Source data:
------------------------------------------------------------------------

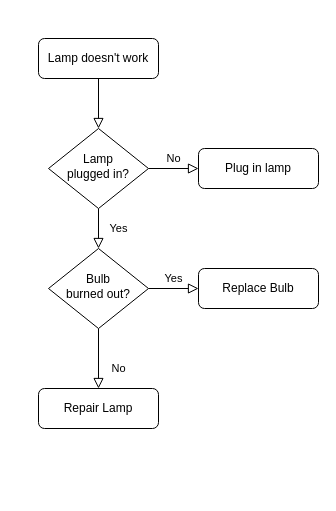
Before: coupons.drawio in rajagopalx/dashboard, a draw.io diagram. Source tidied: cells renumbered, new cells numbered last; positions are measured from the earlier drawing's top-left corner, leaving out a move shared by most shapes. Both pictures are drawn from the tidied source at 100%, with x=0, y=0 at pixel (38, 38).
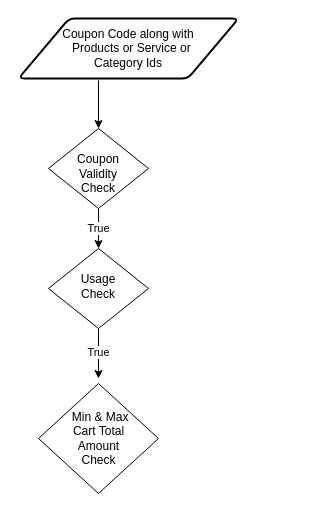
After the change.

What changed in the source:
```diff
@@
 <mxGraphModel>
   <root>
     <mxCell id="0" />
     <mxCell id="1" parent="0" />
-    <mxCell id="2" style="rounded=0;html=1;jettySize=auto;fontSize=11;endArrow=block;endFill=0;endSize=8;strokeWidth=1;shadow=0;labelBackgroundColor=none;edgeStyle=orthogonalEdgeStyle;" parent="1" edge="1" source="3" target="6">
-      <mxGeometry relative="1" as="geometry" />
-    </mxCell>
-    <mxCell id="3" value="Lamp doesn't work" style="rounded=1;whiteSpace=wrap;html=1;fontSize=12;glass=0;strokeWidth=1;shadow=0;" parent="1" vertex="1">
-      <mxGeometry width="120" height="40" as="geometry" />
-    </mxCell>
+    <mxCell id="6" value="&lt;br&gt;Coupon&lt;br&gt;Validity &lt;br&gt;Check" style="rhombus;whiteSpace=wrap;html=1;shadow=0;fontFamily=Helvetica;fontSize=12;align=center;strokeWidth=1;spacing=6;spacingTop=-4;" parent="1" vertex="1">
+      <mxGeometry x="10" y="90" width="100" height="80" as="geometry" />
+    </mxCell>
+    <mxCell id="10" value="Usage&lt;br&gt;Check" style="rhombus;whiteSpace=wrap;html=1;shadow=0;fontFamily=Helvetica;fontSize=12;align=center;strokeWidth=1;spacing=6;spacingTop=-4;" parent="1" vertex="1">
+      <mxGeometry x="10" y="210" width="100" height="80" as="geometry" />
+    </mxCell>
+    <mxCell id="13" value="Coupon Code along with&lt;br&gt;&amp;nbsp; Products or Service or&lt;br&gt;Category Ids" style="shape=parallelogram;html=1;strokeWidth=2;perimeter=parallelogramPerimeter;whiteSpace=wrap;rounded=1;arcSize=12;size=0.23;" parent="1" vertex="1">
+      <mxGeometry x="-20" y="-20" width="220" height="60" as="geometry" />
+    </mxCell>
+    <mxCell id="14" value="&amp;nbsp;Min &amp;amp; Max &lt;br&gt;Cart Total &lt;br&gt;Amount&lt;br&gt;Check" style="shape=rhombus;html=1;dashed=0;whitespace=wrap;perimeter=rhombusPerimeter;" parent="1" vertex="1">
+      <mxGeometry y="345" width="120" height="110" as="geometry" />
+    </mxCell>
+    <mxCell id="15" style="endArrow=classic;html=1;entryX=0.5;entryY=0;entryDx=0;entryDy=0;" parent="1" edge="1" target="6">
+      <mxGeometry relative="1" as="geometry">
+        <mxPoint x="60" y="42" as="sourcePoint" />
+      </mxGeometry>
+    </mxCell>
-    <mxCell id="4" value="Yes" style="rounded=0;html=1;jettySize=auto;fontSize=11;endArrow=block;endFill=0;endSize=8;strokeWidth=1;shadow=0;labelBackgroundColor=none;edgeStyle=orthogonalEdgeStyle;" parent="1" edge="1" source="6" target="10">
-      <mxGeometry y="20" relative="1" as="geometry" />
+    <mxCell id="4" value="True" style="endArrow=classic;html=1;entryX=0.5;entryY=0;entryDx=0;entryDy=0;exitX=0.5;exitY=1;exitDx=0;exitDy=0;" parent="1" edge="1" source="6" target="10">
+      <mxGeometry relative="1" as="geometry" />
     </mxCell>
-    <mxCell id="5" value="No" style="edgeStyle=orthogonalEdgeStyle;rounded=0;html=1;jettySize=auto;fontSize=11;endArrow=block;endFill=0;endSize=8;strokeWidth=1;shadow=0;labelBackgroundColor=none;" parent="1" edge="1" source="6" target="7">
-      <mxGeometry y="10" relative="1" as="geometry" />
-    </mxCell>
-    <mxCell id="6" value="Lamp&lt;br&gt;plugged in?" style="rhombus;whiteSpace=wrap;html=1;shadow=0;fontFamily=Helvetica;fontSize=12;align=center;strokeWidth=1;spacing=6;spacingTop=-4;" parent="1" vertex="1">
-      <mxGeometry x="10" y="90" width="100" height="80" as="geometry" />
-    </mxCell>
-    <mxCell id="7" value="Plug in lamp" style="rounded=1;whiteSpace=wrap;html=1;fontSize=12;glass=0;strokeWidth=1;shadow=0;" parent="1" vertex="1">
-      <mxGeometry x="160" y="110" width="120" height="40" as="geometry" />
-    </mxCell>
-    <mxCell id="8" value="No" style="rounded=0;html=1;jettySize=auto;fontSize=11;endArrow=block;endFill=0;endSize=8;strokeWidth=1;shadow=0;labelBackgroundColor=none;edgeStyle=orthogonalEdgeStyle;" parent="1" edge="1" source="10" target="11">
-      <mxGeometry x="0.33" y="20" relative="1" as="geometry" />
-    </mxCell>
-    <mxCell id="9" value="Yes" style="edgeStyle=orthogonalEdgeStyle;rounded=0;html=1;jettySize=auto;fontSize=11;endArrow=block;endFill=0;endSize=8;strokeWidth=1;shadow=0;labelBackgroundColor=none;" parent="1" edge="1" source="10" target="12">
-      <mxGeometry y="10" relative="1" as="geometry" />
-    </mxCell>
-    <mxCell id="10" value="Bulb&lt;br&gt;burned out?" style="rhombus;whiteSpace=wrap;html=1;shadow=0;fontFamily=Helvetica;fontSize=12;align=center;strokeWidth=1;spacing=6;spacingTop=-4;" parent="1" vertex="1">
-      <mxGeometry x="10" y="210" width="100" height="80" as="geometry" />
-    </mxCell>
-    <mxCell id="11" value="Repair Lamp" style="rounded=1;whiteSpace=wrap;html=1;fontSize=12;glass=0;strokeWidth=1;shadow=0;" parent="1" vertex="1">
-      <mxGeometry y="350" width="120" height="40" as="geometry" />
-    </mxCell>
-    <mxCell id="12" value="Replace Bulb" style="rounded=1;whiteSpace=wrap;html=1;fontSize=12;glass=0;strokeWidth=1;shadow=0;" parent="1" vertex="1">
-      <mxGeometry x="160" y="230" width="120" height="40" as="geometry" />
-    </mxCell>
+    <mxCell id="16" style="endArrow=classic;html=1;exitX=0.5;exitY=1;exitDx=0;exitDy=0;" parent="1" edge="1" source="10">
+      <mxGeometry relative="1" as="geometry">
+        <mxPoint x="60" y="340" as="targetPoint" />
+      </mxGeometry>
+    </mxCell>
+    <mxCell id="17" value="True" style="edgeLabel;html=1;align=center;verticalAlign=middle;" parent="16" vertex="1">
+      <mxGeometry x="-0.46" y="-1" relative="1" as="geometry">
+        <mxPoint y="9" as="offset" />
+      </mxGeometry>
+    </mxCell>
   </root>
 </mxGraphModel>
```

------------------------------------------------------------------------

Task goal: For each line in the entries that holds "exitX", return that line.

Reply to the exercise:
+    <mxCell id="4" value="True" style="endArrow=classic;html=1;entryX=0.5;entryY=0;entryDx=0;entryDy=0;exitX=0.5;exitY=1;exitDx=0;exitDy=0;" parent="1" edge="1" source="6" target="10">
+    <mxCell id="16" style="endArrow=classic;html=1;exitX=0.5;exitY=1;exitDx=0;exitDy=0;" parent="1" edge="1" source="10">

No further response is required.